#### Exercise input ####
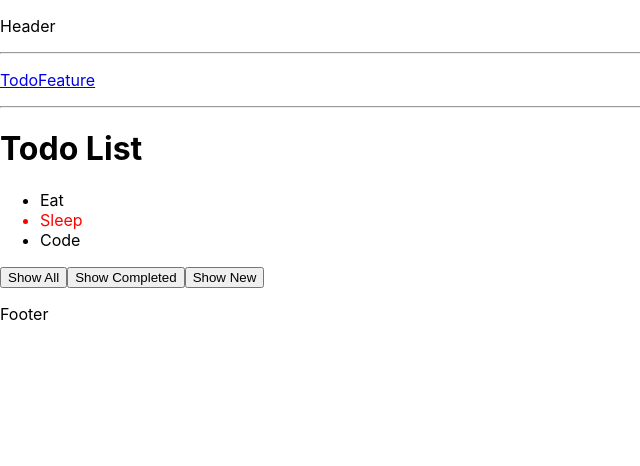
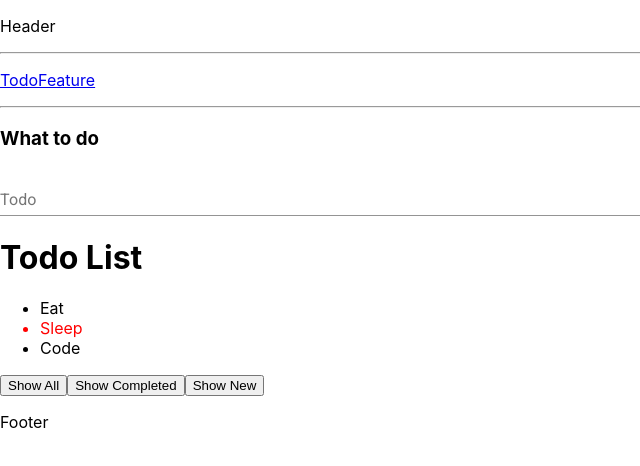
Before and after one commit to TNTanNguyen/my-app, a React (Create React App) app: page /todos in a window 1280 px wide. Shown: the top 466 px of the page, without its empty margins (0-640 px from the left). Built offline with nearby package versions, Linux system fonts and the light colour scheme; no server answers.

Commit message:
Form-MateriUI

```diff
--- a/package.json
+++ b/package.json
@@ -3,6 +3,7 @@
   "version": "0.1.0",
   "private": true,
   "dependencies": {
+    "@hookform/resolvers": "^1.3.8",
     "@material-ui/core": "^4.12.4",
     "@material-ui/icons": "^4.11.3",
     "@testing-library/jest-dom": "^5.16.4",
@@ -13,9 +14,11 @@
     "query-string": "^7.1.1",
     "react": "^17.0.2",
     "react-dom": "^17.0.2",
+    "react-hook-form": "^6.15.8",
     "react-router-dom": "^5.3.3",
     "react-scripts": "5.0.1",
-    "web-vitals": "^2.1.4"
+    "web-vitals": "^2.1.4",
+    "yup": "^0.32.11"
   },
   "scripts": {
     "start": "react-scripts start",
--- a/src/App.js
+++ b/src/App.js
@@ -4,17 +4,17 @@
 import TodoFeature from './features/Todo';
 import ProductApi from './api/productApi';
 function App() {
-  useEffect(() => {
-    const FetchProducs = async () => {
-      const params = {
-        _limit: 10,
-      };
-      const productList = await ProductApi.getAll(params);
-      console.log(productList);
-    };
+  // useEffect(() => {
+  //   const FetchProducs = async () => {
+  //     const params = {
+  //       _limit: 10,
+  //     };
+  //     const productList = await ProductApi.getAll(params);
+  //     console.log(productList);
+  //   };
 
-    FetchProducs();
-  }, []);
+  //   FetchProducs();
+  // }, []);
 
   return (
     <div className="App">
--- /dev/null
+++ b/src/components/form-controls-InputField/index.jsx
@@ -0,0 +1,40 @@
+import { TextField } from '@material-ui/core';
+import PropTypes from 'prop-types';
+import React from 'react';
+import { Controller } from 'react-hook-form';
+
+InputField.propTypes = {
+  form: PropTypes.object.isRequired,
+  name: PropTypes.string.isRequired,
+
+  label: PropTypes.string,
+  disabled: PropTypes.bool,
+};
+
+function InputField(props) {
+  const { form, name, label, disabled } = props;
+  const { errors, formState } = form;
+
+  const hasErrors = formState.touched[name] && errors[name];
+  // console.log('form:', form);
+  // console.log('errors', errors);
+  // console.log('formState', formState);
+  // console.log(errors[name], formState.touched[name]);
+  return (
+    <Controller
+      name={name} //Bắt buộc => *
+      control={form.control} // *
+      //sử dụng UI lib nào ?
+      as={TextField}
+      fullWidth
+      label={label}
+      disabled={disabled}
+      error={!!hasErrors}
+      helperText={errors[name]?.message}
+    />
+    //  <TextField fullWidth />
+    //</Controller>
+  );
+}
+
+export default InputField;
--- /dev/null
+++ b/src/features/Todo/components/TodoForm/index.jsx
@@ -0,0 +1,40 @@
+import PropTypes from 'prop-types';
+import React from 'react';
+import { useForm } from 'react-hook-form';
+import InputField from '../../../../components/form-controls-InputField';
+
+import { yupResolver } from '@hookform/resolvers/yup';
+import * as yup from 'yup';
+
+TodoForm.propTypes = {
+  onSubmit: PropTypes.func,
+};
+
+function TodoForm(props) {
+  const schema = yup.object().shape({
+    title: yup.string().required('Hãy nhập nội dung.').min(4, 'Nội dung ít nhất 4 ký tự'),
+  });
+  const form = useForm({
+    defaultValues: {
+      title: '',
+    },
+    resolver: yupResolver(schema),
+  });
+  const handleSubmit = (values) => {
+    // console.log('Todo Form:', values);
+    const { onSubmit } = props;
+    if (!onSubmit) {
+      return;
+    }
+    onSubmit(values);
+    form.reset();
+  };
+
+  return (
+    <form onSubmit={form.handleSubmit(handleSubmit)}>
+      <InputField form={form} name="title" label="Todo" />
+    </form>
+  );
+}
+
+export default TodoForm;
--- a/src/features/Todo/pages/ListPage/index.jsx
+++ b/src/features/Todo/pages/ListPage/index.jsx
@@ -1,89 +1,104 @@
 import queryString from 'query-string';
 import { useEffect, useMemo, useState } from 'react';
 import { useHistory, useLocation, useRouteMatch } from 'react-router-dom';
+import TodoForm from '../../components/TodoForm';
 import TodoList from '../../components/TodoList';
-ListPage.propTypes = {
-
-};
+ListPage.propTypes = {};
 
 function ListPage() {
   const initTodoList = [
     {
       id: 1,
       title: 'Eat',
-            status: "new",
+      status: 'new',
     },
     {
       id: 2,
       title: 'Sleep',
-            status: "completed",
+      status: 'completed',
     },
     {
       id: 3,
       title: 'Code',
-            status: "new",
-        }
-    ]
+      status: 'new',
+    },
+  ];
 
-    const location = useLocation() //window.search => Lay ra phan sau ? (ex: ?status=new)
-    const history = useHistory()
-    const math = useRouteMatch()
+  const location = useLocation(); //window.search => Lay ra phan sau ? (ex: ?status=new)
+  const history = useHistory();
+  const math = useRouteMatch();
 
-    const [todoList, setTodoList] = useState(initTodoList)
+  const [todoList, setTodoList] = useState(initTodoList);
 
   const [statusFilter, setstatusFilter] = useState(() => {
-        const params = queryString.parse(location.search)
-        return params.status || 'all'
-    })
+    const params = queryString.parse(location.search);
+    return params.status || 'all';
+  });
 
   useEffect(() => {
-        const params = queryString.parse(location.search)
-        setstatusFilter(params.status || 'all')
-    }, [location.search])
-
+    const params = queryString.parse(location.search);
+    setstatusFilter(params.status || 'all');
+  }, [location.search]);
 
   const handleTodoClick = (todo, idx) => {
     // console.log(todo, idx);
 
-        const newTodoList = [...todoList]
+    const newTodoList = [...todoList];
 
     newTodoList[idx] = {
       ...newTodoList[idx],
-            status: newTodoList[idx].status === 'completed' ? 'new' : 'completed'
-        }
+      status: newTodoList[idx].status === 'completed' ? 'new' : 'completed',
+    };
 
-        setTodoList(newTodoList)
-    }
+    setTodoList(newTodoList);
+  };
 
   const handleShowAll = () => {
     // setstatusFilter('all')
-        const queryParams = { status: 'all' }
+    const queryParams = { status: 'all' };
     history.push({
       pathname: math.path,
-            search: queryString.stringify(queryParams)
-        })
-    }
+      search: queryString.stringify(queryParams),
+    });
+  };
   const handleShowCompleted = () => {
     // setstatusFilter('completed')
-        const queryParams = { status: 'completed' }
+    const queryParams = { status: 'completed' };
     history.push({
       pathname: math.path,
-            search: queryString.stringify(queryParams)
-        })
-    }
+      search: queryString.stringify(queryParams),
+    });
+  };
   const handleShowNew = () => {
     // setstatusFilter('new')
-        const queryParams = { status: 'new' }
+    const queryParams = { status: 'new' };
     history.push({
       pathname: math.path,
-            search: queryString.stringify(queryParams)
-        })
-    }
+      search: queryString.stringify(queryParams),
+    });
+  };
   const renderList = useMemo(() => {
-        return todoList.filter(todo => statusFilter === 'all' || todo.status === statusFilter)
-    }, [todoList, statusFilter])
+    return todoList.filter((todo) => statusFilter === 'all' || todo.status === statusFilter);
+  }, [todoList, statusFilter]);
+
+  const handleTodoFormSubmit = (values) => {
+    console.log('ListPage -> Form Submit: ', values);
+    const newTodo = {
+      id: todoList.length + 1,
+      title: values.title,
+      status: 'new',
+    };
+
+    const newTodoList = [...todoList, newTodo];
+
+    setTodoList(newTodoList);
+  };
+
   return (
     <div>
+      <h3>What to do</h3>
+      <TodoForm onSubmit={handleTodoFormSubmit} />
+
       <TodoList todoList={renderList} onTodoClick={handleTodoClick} />
 
       <button onClick={handleShowAll}>Show All</button>
```
Also changed, not shown: src/components/NotFound/index.jsx (+2 -10 lines), 1 other file (tests, documents, lock files or other folders). Lines whose indentation alone changed are shown as unchanged.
####
Exercise prompt —
How many of the lines above hold the word "return"? State that number and nothing else.

Solution —
9